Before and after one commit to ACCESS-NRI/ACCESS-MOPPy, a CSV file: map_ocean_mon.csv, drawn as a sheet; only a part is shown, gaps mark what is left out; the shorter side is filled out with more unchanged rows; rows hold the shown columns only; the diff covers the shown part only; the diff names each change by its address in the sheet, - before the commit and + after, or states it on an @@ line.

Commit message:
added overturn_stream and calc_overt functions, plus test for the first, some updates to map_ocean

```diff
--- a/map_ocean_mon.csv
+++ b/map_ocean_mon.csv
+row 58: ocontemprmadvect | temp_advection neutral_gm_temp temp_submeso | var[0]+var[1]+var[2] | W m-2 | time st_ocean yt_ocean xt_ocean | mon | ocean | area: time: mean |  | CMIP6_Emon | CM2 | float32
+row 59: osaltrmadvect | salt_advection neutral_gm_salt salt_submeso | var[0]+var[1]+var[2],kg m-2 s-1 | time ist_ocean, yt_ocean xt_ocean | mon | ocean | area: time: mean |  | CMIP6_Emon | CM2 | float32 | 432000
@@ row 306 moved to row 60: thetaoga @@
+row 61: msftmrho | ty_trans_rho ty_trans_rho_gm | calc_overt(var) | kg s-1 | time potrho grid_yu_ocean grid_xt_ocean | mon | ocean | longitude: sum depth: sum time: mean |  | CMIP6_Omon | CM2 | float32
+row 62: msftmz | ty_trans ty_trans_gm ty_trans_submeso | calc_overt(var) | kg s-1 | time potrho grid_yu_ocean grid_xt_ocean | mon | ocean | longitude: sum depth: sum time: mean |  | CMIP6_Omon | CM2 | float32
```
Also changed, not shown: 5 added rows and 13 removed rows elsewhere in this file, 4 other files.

....................

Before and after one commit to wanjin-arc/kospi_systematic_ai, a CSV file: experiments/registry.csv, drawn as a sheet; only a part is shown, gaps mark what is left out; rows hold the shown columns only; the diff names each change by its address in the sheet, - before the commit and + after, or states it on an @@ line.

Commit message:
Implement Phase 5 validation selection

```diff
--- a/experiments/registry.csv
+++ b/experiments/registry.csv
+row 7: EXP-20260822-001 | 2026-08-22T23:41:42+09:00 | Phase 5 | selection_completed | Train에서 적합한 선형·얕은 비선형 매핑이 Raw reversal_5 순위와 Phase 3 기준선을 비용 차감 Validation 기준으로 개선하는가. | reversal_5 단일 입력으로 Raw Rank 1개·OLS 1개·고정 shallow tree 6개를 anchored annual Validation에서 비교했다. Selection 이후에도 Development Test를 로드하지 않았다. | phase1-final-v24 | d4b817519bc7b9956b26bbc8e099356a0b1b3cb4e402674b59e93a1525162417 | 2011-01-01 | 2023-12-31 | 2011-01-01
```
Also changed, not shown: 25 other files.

....................

▶ [THE PROBLEM] Copy every line from the entries that contains the word "Also".

▶ [EXERCISE OUTPUT]
Also changed, not shown: 5 added rows and 13 removed rows elsewhere in this file, 4 other files.
Also changed, not shown: 25 other files.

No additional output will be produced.